_The records_
# # # # #

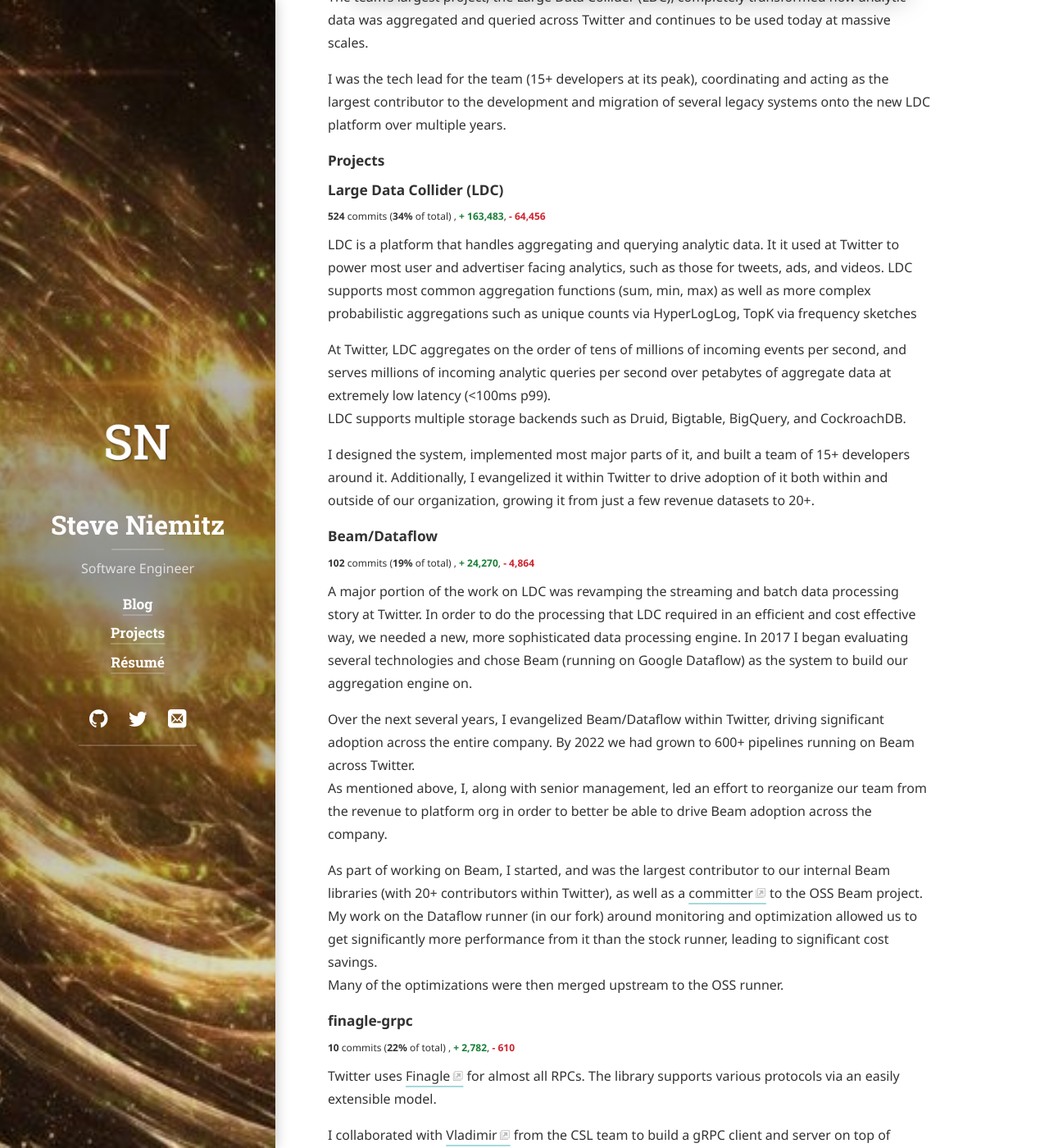
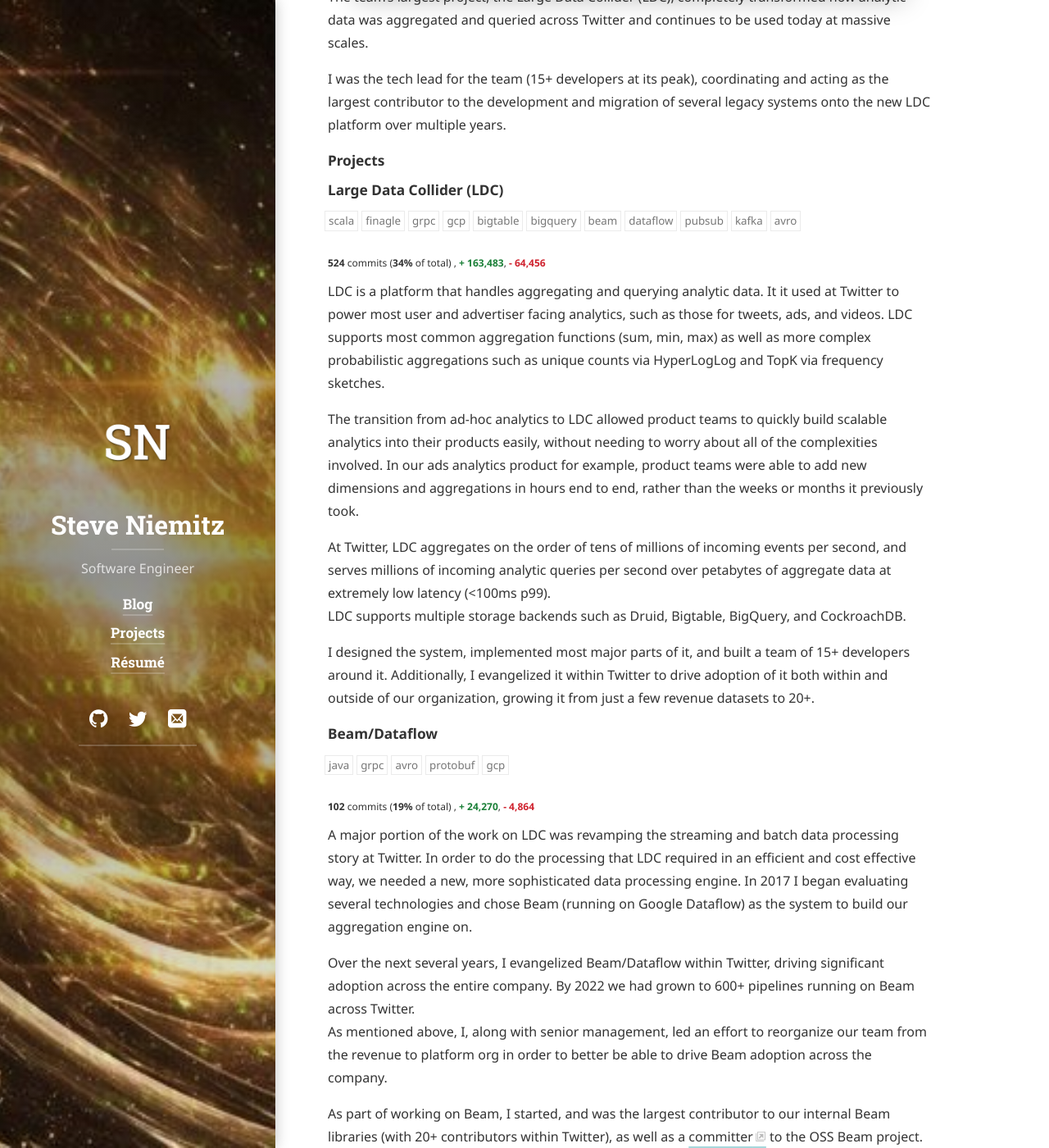
Before and after one commit to steveniemitz/steveniemitz.github.io, a Jekyll site: the page built from resume.md, in a window 1280 px wide and 1400 px high, scrolled down 2049 px. Shown: the whole window at 82% size. Built offline with Jekyll 4.4.1, drawn with Linux system fonts in a browser that asks for light colours; cached includes are drawn as plain includes; nearby versions of some CDN libraries; some web fonts are replaced; library files that are not in the unit come from our copies; some of the changed text lies outside the part shown.

Commit message:
more resume stuff

```diff
--- a/_data/resume.yml
+++ b/_data/resume.yml
@@ -80,7 +80,7 @@ work:
 
     projects:
       - name: Large Data Collider (LDC)
-        language: Scala
+        technologies: [scala, finagle, grpc, gcp, bigtable, bigquery, beam, dataflow, pubsub, kafka, avro]
         stats:
           add: 163483
           remove: 64456
@@ -90,7 +90,12 @@ work:
           LDC is a platform that handles aggregating and querying analytic data.  It it used at Twitter
           to power most user and advertiser facing analytics, such as those for tweets, ads, and videos.
           LDC supports most common aggregation functions (sum, min, max) as well as more complex probabilistic
-          aggregations such as unique counts via HyperLogLog, TopK via frequency sketches
+          aggregations such as unique counts via HyperLogLog and TopK via frequency sketches.
+
+          The transition from ad-hoc analytics to LDC allowed product teams to quickly build scalable analytics
+          into their products easily, without needing to worry about all of the complexities involved.  In our
+          ads analytics product for example, product teams were able to add new dimensions and aggregations in hours
+          end to end, rather than the weeks or months it previously took.
 
           At Twitter, LDC aggregates on the order of tens of millions of incoming events per second, and serves millions of
           incoming analytic queries per second over petabytes of aggregate data at extremely low latency (<100ms p99).
@@ -101,7 +106,7 @@ work:
           organization, growing it from just a few revenue datasets to 20+.
 
       - name: Beam/Dataflow
-        language: Scala
+        technologies: [java, grpc, avro, protobuf, gcp]
         stats:
           add: 24270
           remove: 4864
@@ -110,7 +115,8 @@ work:
         summary: |
           A major portion of the work on LDC was revamping the streaming and batch data processing story at Twitter.
           In order to do the processing that LDC required in an efficient and cost effective way, we needed a new,
-          more sophisticated data processing engine.  In 2017 I began evaluating several technologies and chose Beam (running on Google Dataflow) as the system to build our aggregation engine on.
+          more sophisticated data processing engine.  In 2017 I began evaluating several technologies and chose Beam
+          (running on Google Dataflow) as the system to build our aggregation engine on.
 
           Over the next several years, I evangelized Beam/Dataflow within Twitter, driving significant adoption
           across the entire company.  By 2022 we had grown to 600+ pipelines running on Beam across Twitter.
@@ -123,15 +129,22 @@ work:
           allowed us to get significantly more performance from it than the stock runner, leading to significant cost savings.
           Many of the optimizations were then merged upstream to the OSS runner.
 
+          The transition from scalding (batch) or heron (streaming) to Beam unlocked multiple significant advantages for
+          product teams.  Beam is significantly more reliable and scalable than existing solutions, allowing teams to focus
+          on developing value-add for the busniess rather than operational burden.  Additionally, many jobs developed in Beam
+          simply could not run on scalding due to scale.  Being able to run these massive jobs allowed many teams to innovate in
+          new ways and develop new products that would not be possible previously.
+
       - name: finagle-grpc
-        language: Scala
+        technologies: [finagle, grpc, protobuf, http2]
         stats:
           add: 2782
           remove: 610
           commits: 10
           commit_pct: 22
         summary: |
-          Twitter uses [Finagle](https://github.com/twitter/finagle) for almost all RPCs.  The library supports various protocols via an easily extensible model.
+          Twitter uses [Finagle](https://github.com/twitter/finagle) for almost all RPCs.  The library supports various
+          protocols via an easily extensible model.
 
           I collaborated with [Vladimir](https://github.com/vkostyukov) from the CSL team
           to build a gRPC client and server on top of finagle.  Both are fully compatible with
@@ -142,7 +155,7 @@ work:
           quickly adopted across multiple teams.
 
       - name: JVM Runtime Code-Generation
-        language: Scala
+        technologies: [scala, java, jvm, ByteBuddy]
         stats:
           add: 4993
           remove: 275
@@ -169,7 +182,7 @@ work:
           resulting in massive performance and cost savings.
 
       - name: Data Format Optimization
-        language: Scala
+        technologies: [scala, avro, thrift]
         stats:
           add: 22271
           remove: 3687
@@ -195,7 +208,7 @@ work:
       Aurora/Mesos, and monitoring infrastructure.
     projects:
       - name: Aurora/Mesos
-        language: Java, Python
+        technologies: [java, python, docker]
         stats:
           add: 1339
           remove: 209
@@ -209,7 +222,7 @@ work:
           Aurora, working closely with the Aurora community and eventually becoming a member of the Aurora
           PMC.
       - name: Scales
-        language: Python
+        technologies: [python, thriftmux, tcp]
         stats:
           add: 22515
           remove: 14076
@@ -355,3 +368,20 @@ skills:
       - "Avro"
       - "Thrift"
       - "Protobuf"
+  - name: "Databases"
+    level: Master
+    keywords:
+      - Bigtable
+      - BigQuery
+      - Postgres
+      - MSSQL
+      - Calcite
+  - name: Data Processing
+    level: Master
+    keywords:
+      - Beam
+      - Dataflow
+      - Flink
+      - Scalding
+      - Hadoop
+      - Heron
--- a/_includes/pro/resume/work.html
+++ b/_includes/pro/resume/work.html
@@ -61,6 +61,15 @@
             {% include components/from-to.html from=project.startDate to=project.endDate format=from_to_format %}
           </p>
         {% endif %}
+
+        {% if project.technologies %}
+        <ul class="tags">
+          {% for key in project.technologies %}
+            <li class="tag">{{ key }}</li>
+          {% endfor %}
+        </ul>
+        {% endif %}
+
         {% if project.stats %}
         <div class="project-stats">
           <span class="commits">{{ project.stats.commits }}</span> commits
```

# # # # #

_Required action_
Wherever a line in the data above holds the word "cost", copy that line.

_Problem solution_
           In order to do the processing that LDC required in an efficient and cost effective way, we needed a new,
           allowed us to get significantly more performance from it than the stock runner, leading to significant cost savings.
           resulting in massive performance and cost savings.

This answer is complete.